WHAT IS REQUIRED: For the listing below, show each line that includes the string "flex".

INPUT FOR THIS TASK:
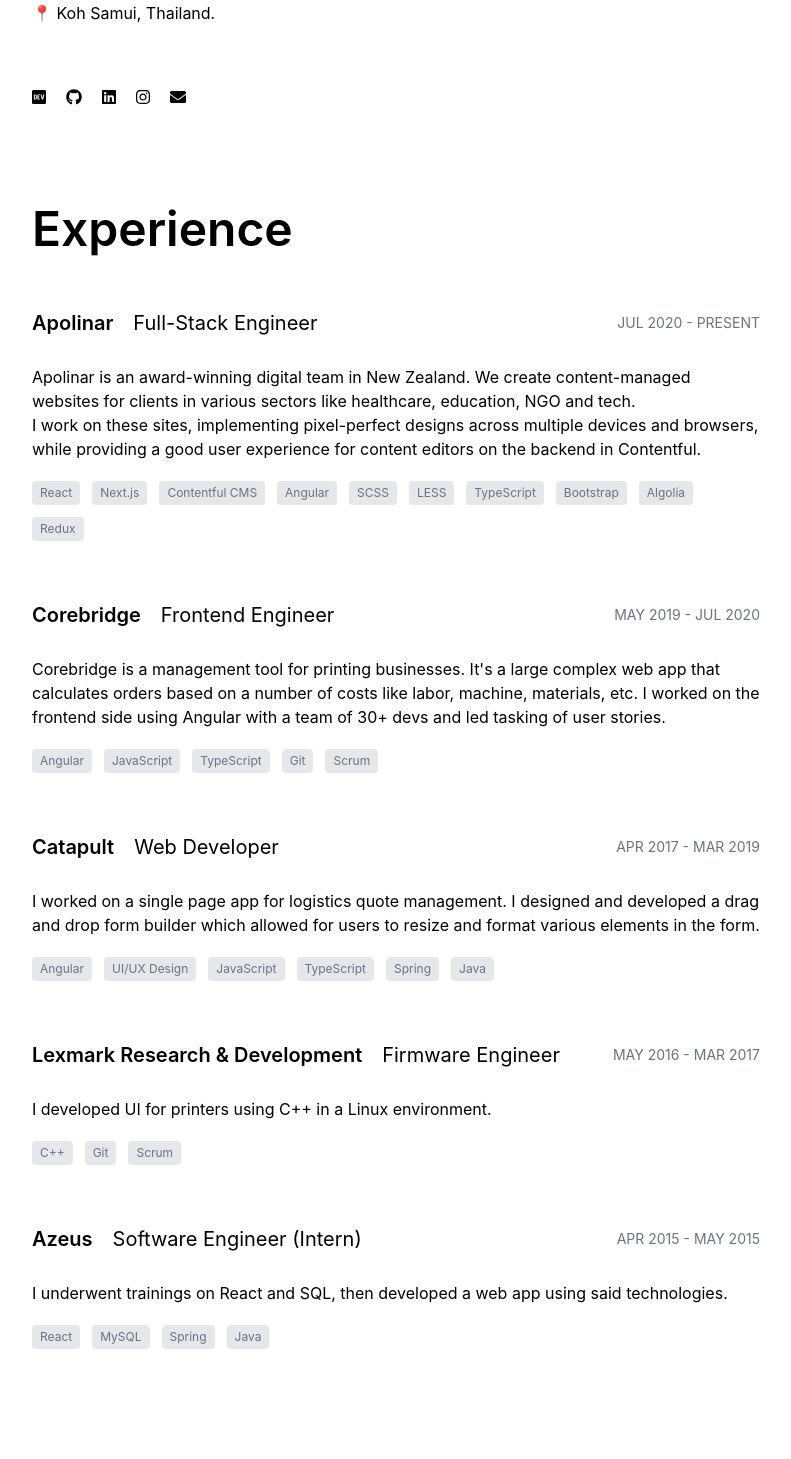
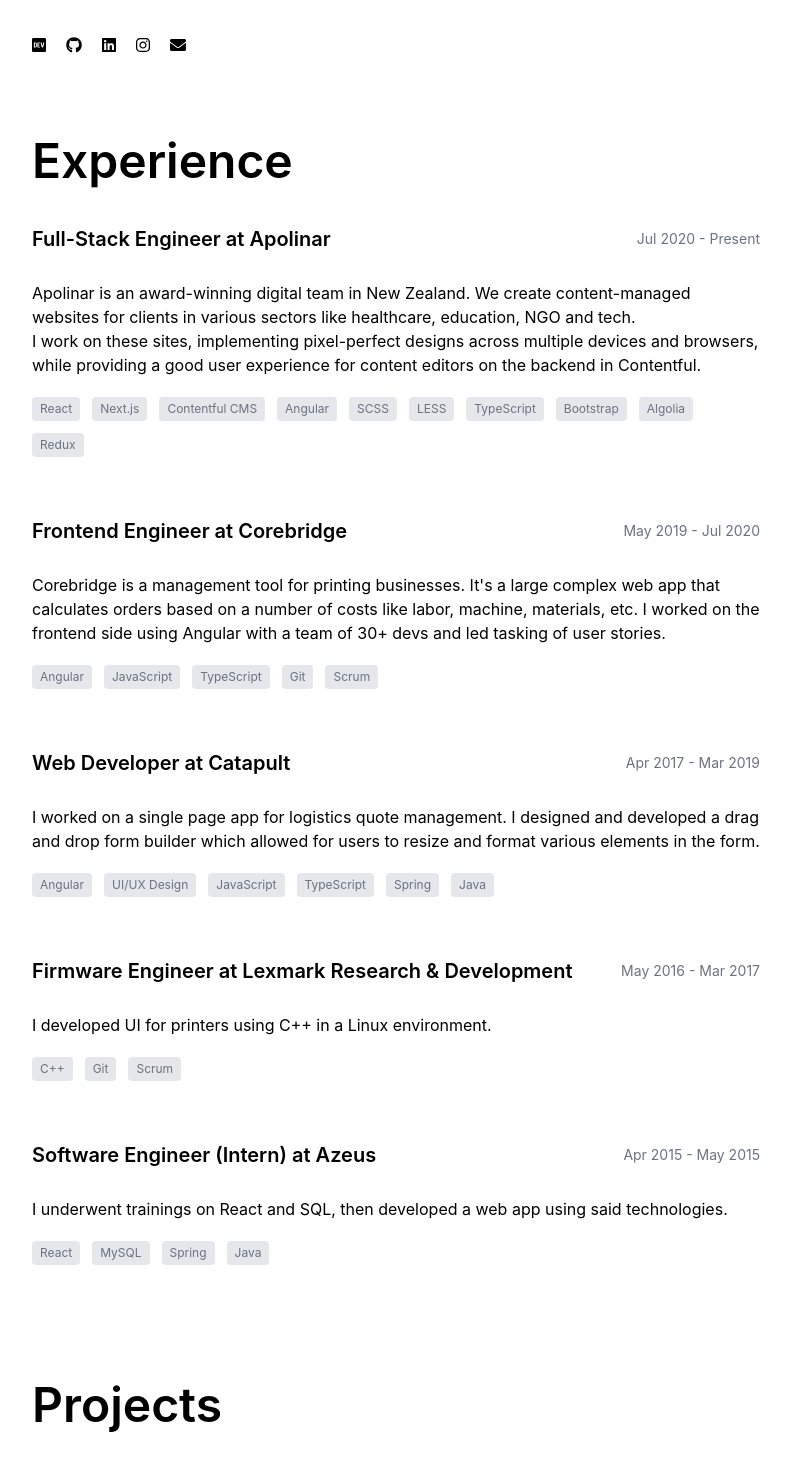
Before and after one commit to el-pol/nextjs-trishalim, a Next.js app: page / in a window 1280 px wide. Shown: the part 640-2099 px from the top of the page, without its empty margins (244-1035 px from the left). Built offline with nearby package versions, Linux system fonts and the light colour scheme.

Commit message:
Fix typography, remove <br>

```diff
--- a/components/Experience.tsx
+++ b/components/Experience.tsx
@@ -23,13 +23,12 @@
           <h3 className="text-xl mr-5">
             <Link href={link}>
               <a href={link} target="_blank" rel="nofollow noreferrer">
-                {company}
+                {position} at {company}
               </a>
             </Link>
           </h3>
-          <p className="text-xl">{position}</p>
         </div>
-        <p className="uppercase text-gray-500 text-sm my-2">{dateStart} - {dateEnd}</p>
+        <p className="text-gray-500 text-sm my-2">{dateStart} - {dateEnd}</p>
       </div>
       <p className="my-5">
         {description}
--- a/pages/index.tsx
+++ b/pages/index.tsx
@@ -309,9 +309,7 @@
           <img className="my-5 mx-auto rounded-full w-6/12 sm:w-4/12 md:w-2/12 border-pink border-4" src="/profile.png" alt="Trisha Lim"/>
         </div>
 
-        <br  id="about"/>
-        <br />
-        <br />
+        <span id="about" className="block mb-8" />
 
         <p className="mb-3">
           Hey, I&apos;m Trisha! 👋
@@ -338,23 +336,15 @@
           </a>.
         </p>
 
-        <p className="mb-3">
+        <p className="mb-12">
           📍 Koh Samui, Thailand.
         </p>
 
-        <br />
-        <br />
-
         <Socials />
 
-        <br id="experience" />
-        <br />
-        <br />
-        <br />
+        <span id="experience" className="block pb-20" />
 
-        <h2>Experience</h2>
-        <br />
-        <br />
+        <h2 className="mb-8">Experience</h2>
         <div>
         {
           experiences.map((e) => (
@@ -363,41 +353,25 @@
         }
         </div>
 
-        <br id="projects" />
-        <br />
-        <br />
-        <br />
+        <span id="projects" className="block pb-16" />
 
-        <h2>Projects</h2>
-        <br />
-        <br />
+        <h2 className="mb-8">Projects</h2>
         <div className="flex flex-wrap -mx-6 -my-8">
           {
             projects.map((p) => <div key={p.link} className="w-full px-6 py-8 md:w-6/12"><Project content={p} /></div>)
           }
         </div>
 
-        <br id="posts"/>
-        <br />
-        <br />
-        <br />
+        <span id="posts" className="block pb-20" />
 
-        <h2>Blog</h2>
-        <br />
-        <br />
+        <h2 className="mb-8">Blog</h2>
         <div className="flex flex-wrap -mx-6 -my-8">
           {
             content.map((c) => <div key={c.link} className="w-full px-6 py-8 md:w-6/12"><Content content={c} /></div>)
           }
         </div>
 
-        <br />
-        <br />
-        <br />
-        <br />
-
-        <h2>I tweet...</h2>
-        <br />
+        <h2 className="mt-16 mb-8">I tweet...</h2>
         <div className="flex flex-wrap -m-3">
           <div className="w-full md:w-8/12 p-3">
             <blockquote className="twitter-tweet"><p lang="en" dir="ltr">The first tutorial I ever wrote made it to <a href="https://twitter.com/ThePracticalDev?ref_src=twsrc%5Etfw">@ThePracticalDev</a>&#39;s &quot;Top 7 Featured DEV Posts from the Past Week&quot;!<br/><br/>I&#39;m SO HAPPY. Thank you so much 👉👈<a href="https://t.co/noSfV7OWoR">https://t.co/noSfV7OWoR</a></p>&mdash; trishalim.eth (@trishathecookie) <a href="https://twitter.com/trishathecookie/status/1443067957400125445?ref_src=twsrc%5Etfw">September 29, 2021</a></blockquote>
@@ -411,20 +385,13 @@
           </div> */}
         </div>
 
-        <br />
-        <br />
-        <br />
-        <br />
-        <br />
-        <br />
-
         <div style={{
           display: 'flex',
           justifyContent: 'center'
         }}>
           <Link href="mailto:hello@trishalim.com">
             <a href="mailto:hello@trishalim.com"
-              className="px-10 py-4 text-xl bg-black text-white hover:bg-pink rounded-xl transition-colors">
+              className="px-10 py-4 text-xl bg-black text-white hover:bg-pink rounded-xl transition-colors my-20">
               Contact me
             </a>
           </Link>
```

ANSWER TO THE PROBLEM:
         <div className="flex flex-wrap -mx-6 -my-8">
         <div className="flex flex-wrap -mx-6 -my-8">
         <div className="flex flex-wrap -m-3">
           display: 'flex',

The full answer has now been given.